Most charities do not have a digital strategy, lack digitally trained staff and should act now to avoid falling behind, according to findings from The Charity Digital Code Benchmark Report.
The benchmarking tool was launched in the autumn and this is the first report, which collated the results 150 charities.
It revealed that 63 per cent of charities do not have a codified digital strategy. 75 per cent of charities also have a shortage of digitally trained staff, which is holding them back from using digital in an effective way.
Martin Francis Campbell, chief information officer of World Vision and chair of the Digital Collective who gathered the data, said that if charities do not improve their digital strategy they will lose out on opportunities and become irrelevant.
“Digital is essential for charities to be relevant and to fulfil their purpose in the digital age,” he said.
“Those organisations which don’t embrace digital, and soon, will quickly go the way of Woolworths and Borders. Nostalgic organisations which remind us of the way things used to be.”
The report also highlighted a lack of collaboration, with 75 per cent revealing that they lack the time and resources to look at what other charities were doing.
The findings come from analysing the responses to the Charity Digital Code Quick Assessment Tool, a benchmarking tool charities can use to test their own digital capabilities, and share their data anonymously with the rest of the sector.
It was launched on 15 November 2018 to coincide with the launch of the Charity Digital Code and so far some 150 charities have used the tool.
The tool helps charities benchmark their progress against The Charity Digital Code of Practice, which outlines seven principles of digital leadership, including leadership and adaptability to help charities make better use of technology. It was developed by Martin Campbell, chief information officer at World Vision, and surveyed respondents on their digital capabilities relating to themes including strategic approach, governance, skills, and insight and evaluation, inclusion and collaboration. It then rates the charities digital proficiencies out of 30.
Lack of diversity
Another issue raised by the report was diversity. Despite the Code of Practice advising that there is a link between strong diversity and increased digital capability, 7 per cent of charities reported that they had an intent to build diverse teams and were achieving this.
The report said: “Diversity within charities proves the most challenging area covered by the questionnaire.”
However 77 per cent of charities said they have guidance on digital strategy from their board and 20 per cent said senior leaders and trustees set a clear vision for digital.
Campbell also noted that the findings were not surprising, as the code was “aspirational”, and “a target to aim towards, not a baseline from which to work”.
Zoe Amar, who chairs the Charity Digital Code, said: “It’s helpful to have these early insights into where the charity sector is at in relation to The Charity Digital Code of Practice. The results show that there is some way to go with digital in the sector, which is a concern. The best practice set out in the Code is designed to be ambitious in order to raise standards and we encourage charities to work towards it, as this will help them increase impact, improve sustainability and develop skills.”
Jonathan May, chief executive of Hubbub Fundraising, which sponsored the research, said: “It's vital that charities use this benchmark as the measure of the size and urgency of the task ahead.

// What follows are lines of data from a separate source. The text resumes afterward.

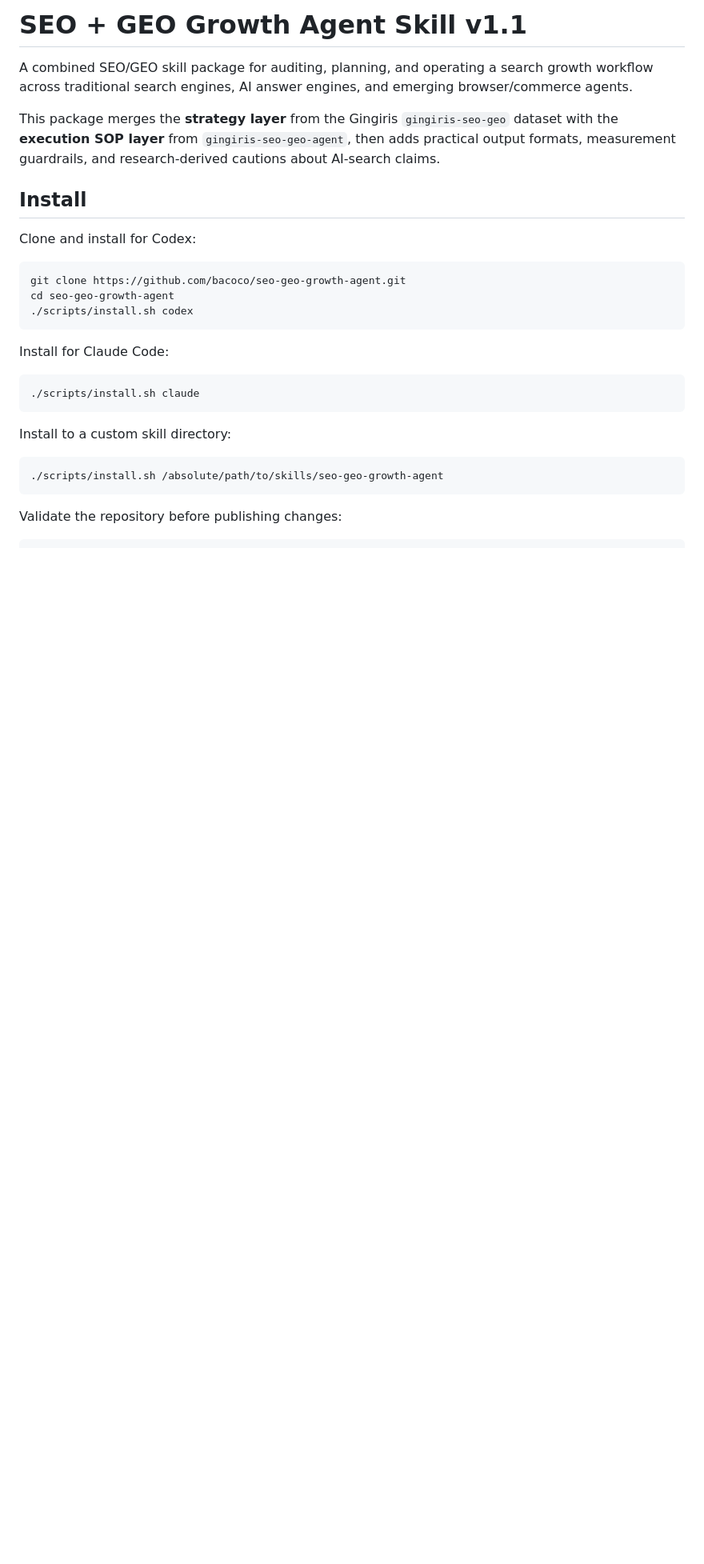
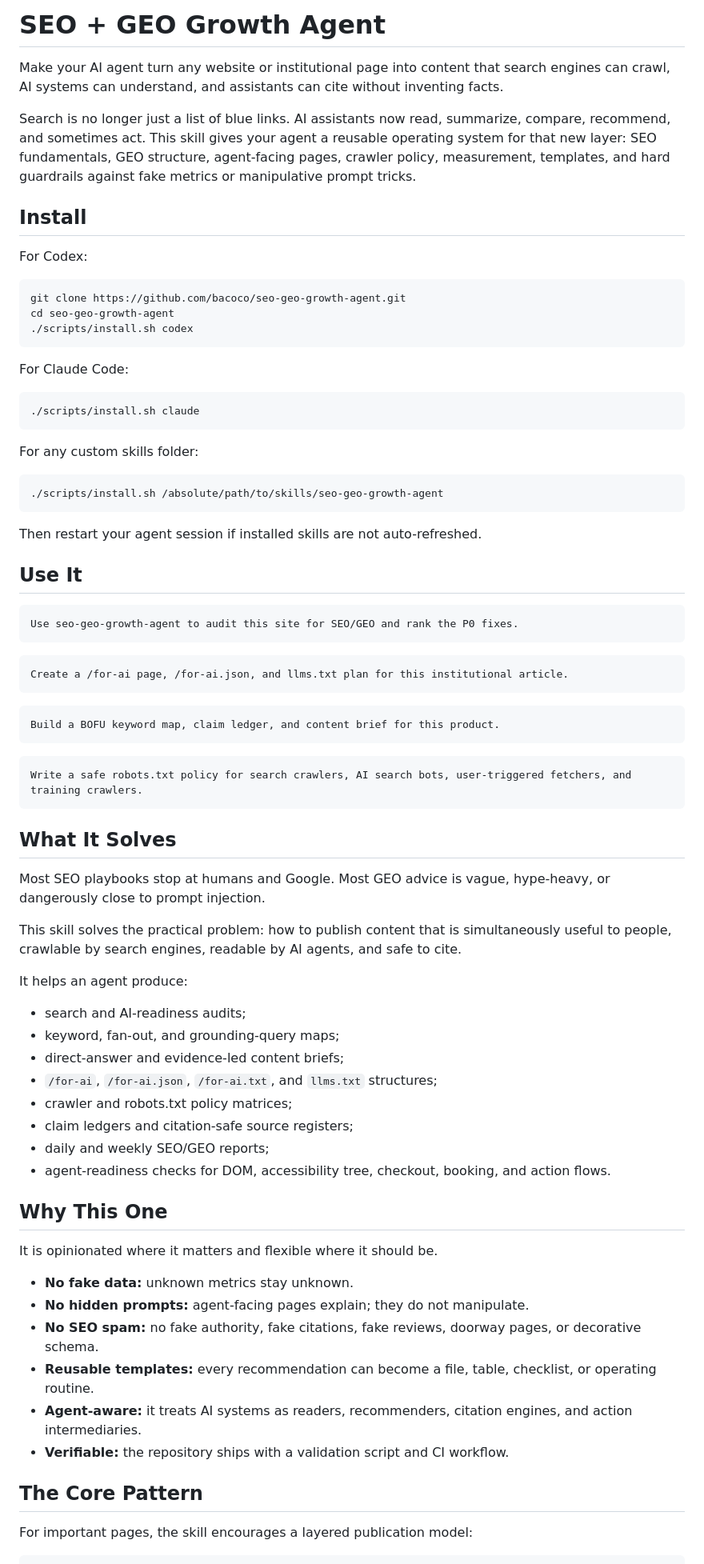
Before and after one commit to bacoco/seo-geo-growth-agent, a Markdown page: README.md, the part around one of its changes. Shown at 80% size. GitHub-like rendering; blank space fills up the shorter version.

Commit message:
Rewrite README for adoption and install clarity

````diff
--- a/README.md
+++ b/README.md
@@ -1,12 +1,12 @@
-# SEO + GEO Growth Agent Skill v1.1
+# SEO + GEO Growth Agent
 
-A combined SEO/GEO skill package for auditing, planning, and operating a search growth workflow across traditional search engines, AI answer engines, and emerging browser/commerce agents.
+Make your AI agent turn any website or institutional page into content that search engines can crawl, AI systems can understand, and assistants can cite without inventing facts.
 
-This package merges the **strategy layer** from the Gingiris `gingiris-seo-geo` dataset with the **execution SOP layer** from `gingiris-seo-geo-agent`, then adds practical output formats, measurement guardrails, and research-derived cautions about AI-search claims.
+Search is no longer just a list of blue links. AI assistants now read, summarize, compare, recommend, and sometimes act. This skill gives your agent a reusable operating system for that new layer: SEO fundamentals, GEO structure, agent-facing pages, crawler policy, measurement, templates, and hard guardrails against fake metrics or manipulative prompt tricks.
 
 ## Install
 
-Clone and install for Codex:
+For Codex:
 
 ```bash
 git clone https://github.com/bacoco/seo-geo-growth-agent.git
@@ -14,16 +14,67 @@ cd seo-geo-growth-agent
 ./scripts/install.sh codex
 ```
 
-Install for Claude Code:
+For Claude Code:
 
 ```bash
 ./scripts/install.sh claude
 ```
 
-Install to a custom skill directory:
+For any custom skills folder:
 
 ```bash
 ./scripts/install.sh /absolute/path/to/skills/seo-geo-growth-agent
 ```
 
-Validate the repository before publishing changes:
+Then restart your agent session if installed skills are not auto-refreshed.
+
+## Use It
+
+```text
+Use seo-geo-growth-agent to audit this site for SEO/GEO and rank the P0 fixes.
+```
+
+```text
+Create a /for-ai page, /for-ai.json, and llms.txt plan for this institutional article.
+```
+
+```text
+Build a BOFU keyword map, claim ledger, and content brief for this product.
+```
+
+```text
+Write a safe robots.txt policy for search crawlers, AI search bots, user-triggered fetchers, and training crawlers.
+```
+
+## What It Solves
+
+Most SEO playbooks stop at humans and Google. Most GEO advice is vague, hype-heavy, or dangerously close to prompt injection.
+
+This skill solves the practical problem: how to publish content that is simultaneously useful to people, crawlable by search engines, readable by AI agents, and safe to cite.
+
+It helps an agent produce:
+
+- search and AI-readiness audits;
+- keyword, fan-out, and grounding-query maps;
+- direct-answer and evidence-led content briefs;
+- `/for-ai`, `/for-ai.json`, `/for-ai.txt`, and `llms.txt` structures;
+- crawler and robots.txt policy matrices;
+- claim ledgers and citation-safe source registers;
+- daily and weekly SEO/GEO reports;
+- agent-readiness checks for DOM, accessibility tree, checkout, booking, and action flows.
+
+## Why This One
+
+It is opinionated where it matters and flexible where it should be.
+
+- **No fake data:** unknown metrics stay unknown.
+- **No hidden prompts:** agent-facing pages explain; they do not manipulate.
+- **No SEO spam:** no fake authority, fake citations, fake reviews, doorway pages, or decorative schema.
+- **Reusable templates:** every recommendation can become a file, table, checklist, or operating routine.
+- **Agent-aware:** it treats AI systems as readers, recommenders, citation engines, and action intermediaries.
+- **Verifiable:** the repository ships with a validation script and CI workflow.
+
+## The Core Pattern
+
+For important pages, the skill encourages a layered publication model:
+
````
Also changed, not shown: other parts of README.md (+46 -125 lines).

The benchmark suggests that the sector as a whole is at risk of falling behind, and now is the time to act.”